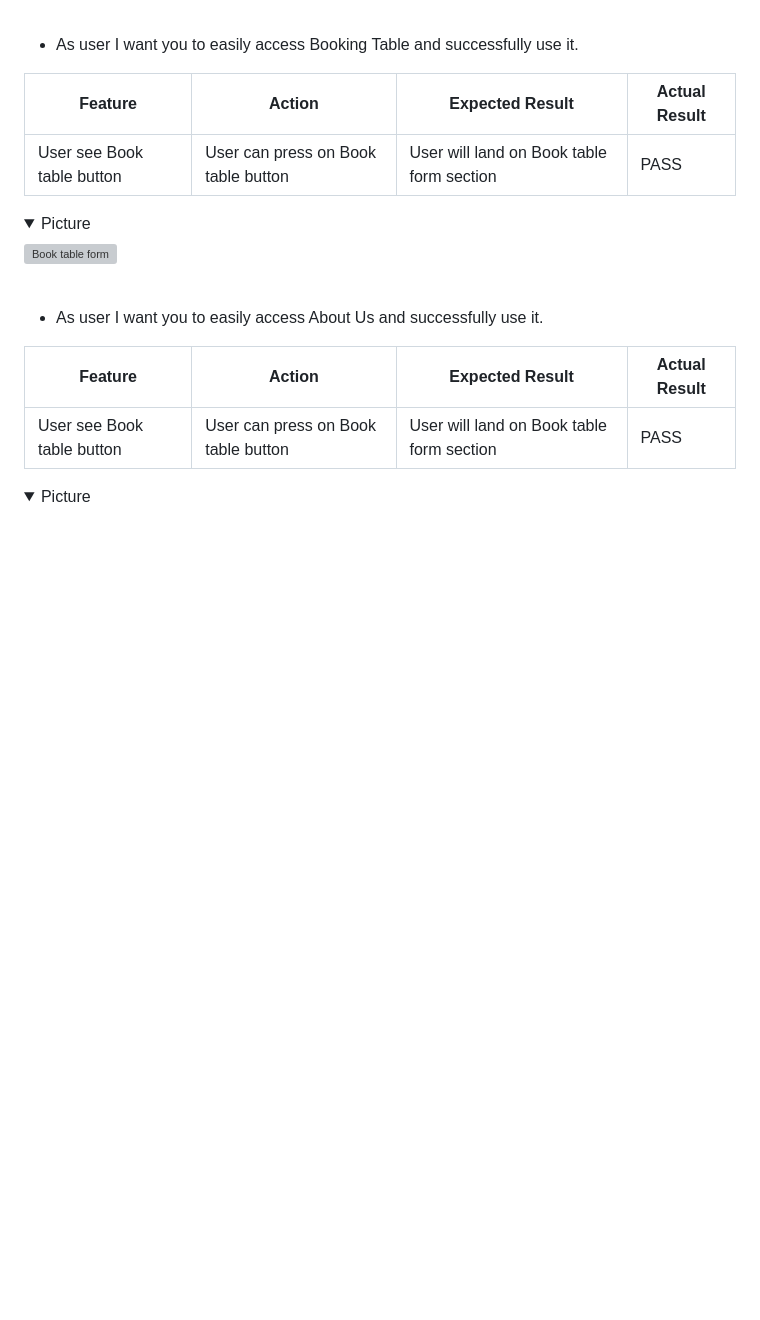
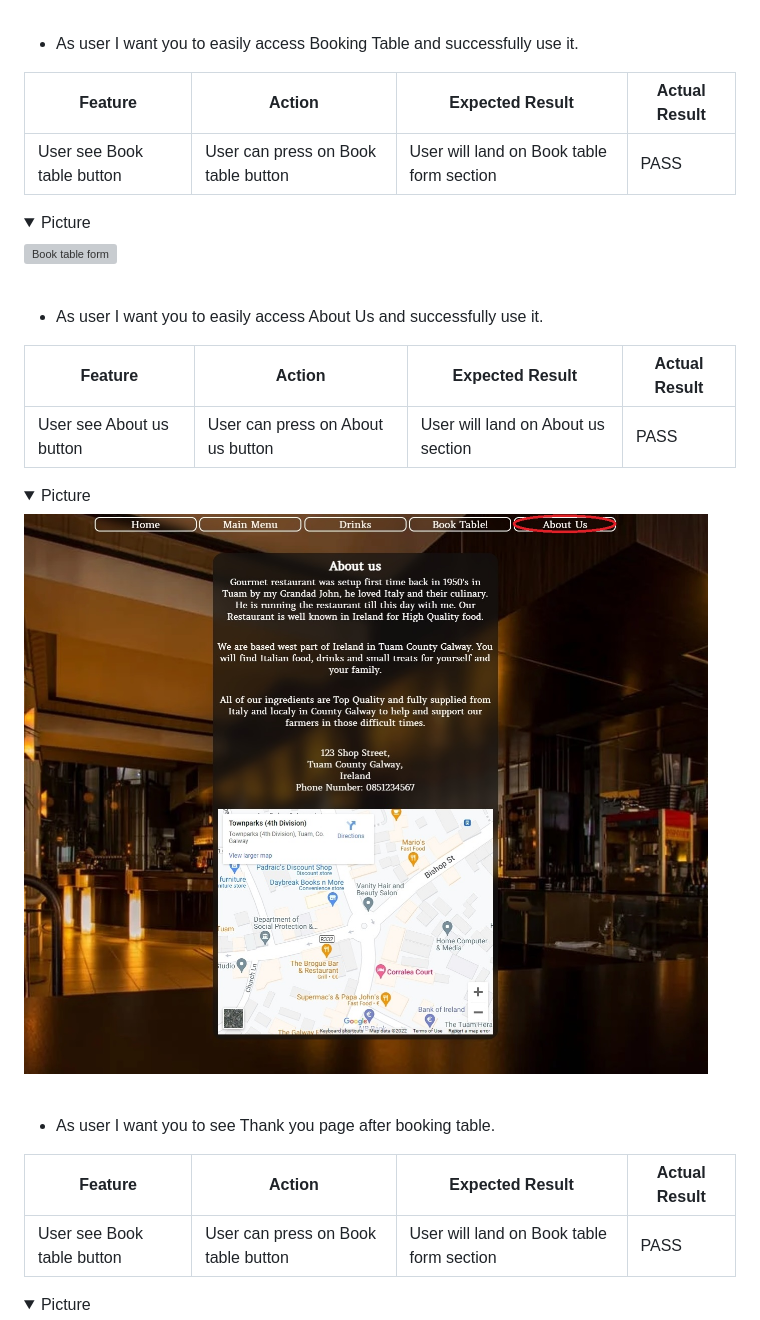
Before and after one commit to aboczek/Gourmet, a Markdown page: README.md, the part around the change printed below. Rendered like a GitHub page; pictures changed too: assets/images/testing-user-stories-7.jpg (added); folded sections open; blank space fills up the shorter version; grey boxes are pictures that could not be loaded.

Commit message:
uploading testing user stories 7 and adding content about it to testing user stories

```diff
--- a/README.md
+++ b/README.md
@@ -387,5 +387,15 @@ Wanted something nice and sleek.
 
 | **Feature**                     | **Action**                          | **Expected Result**                                                                  | **Actual Result** |
 |---------------------------------|-------------------------------------|--------------------------------------------------------------------------------------|-------------------|
+| User see About us button | User can press on About us button | User will land on About us section | PASS              |
+<details><summary>Picture</summary>
+<img src="assets/images/testing-user-stories-7.jpg" alt="About us"/>
+</details>
+<br>
+
+- As user I want you to see Thank you page after booking table.
+
+| **Feature**                     | **Action**                          | **Expected Result**                                                                  | **Actual Result** |
+|---------------------------------|-------------------------------------|--------------------------------------------------------------------------------------|-------------------|
 | User see Book table button | User can press on Book table button | User will land on Book table form section | PASS              |
 <details><summary>Picture</summary>
```
Also changed, not shown: other parts of README.md (+1 -1 lines).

Exercise directions:
All of the entries above should be copied exactly, with the images left out.

Output for this task:
Before and after one commit to aboczek/Gourmet, a Markdown page: README.md, the part around the change printed below. Rendered like a GitHub page; pictures changed too: assets/images/testing-user-stories-7.jpg (added); folded sections open; blank space fills up the shorter version; grey boxes are pictures that could not be loaded.

Commit message:
uploading testing user stories 7 and adding content about it to testing user stories

```diff
--- a/README.md
+++ b/README.md
@@ -387,5 +387,15 @@ Wanted something nice and sleek.
 
 | **Feature**                     | **Action**                          | **Expected Result**                                                                  | **Actual Result** |
 |---------------------------------|-------------------------------------|--------------------------------------------------------------------------------------|-------------------|
+| User see About us button | User can press on About us button | User will land on About us section | PASS              |
+<details><summary>Picture</summary>
+<img src="assets/images/testing-user-stories-7.jpg" alt="About us"/>
+</details>
+<br>
+
+- As user I want you to see Thank you page after booking table.
+
+| **Feature**                     | **Action**                          | **Expected Result**                                                                  | **Actual Result** |
+|---------------------------------|-------------------------------------|--------------------------------------------------------------------------------------|-------------------|
 | User see Book table button | User can press on Book table button | User will land on Book table form section | PASS              |
 <details><summary>Picture</summary>
```
Also changed, not shown: other parts of README.md (+1 -1 lines).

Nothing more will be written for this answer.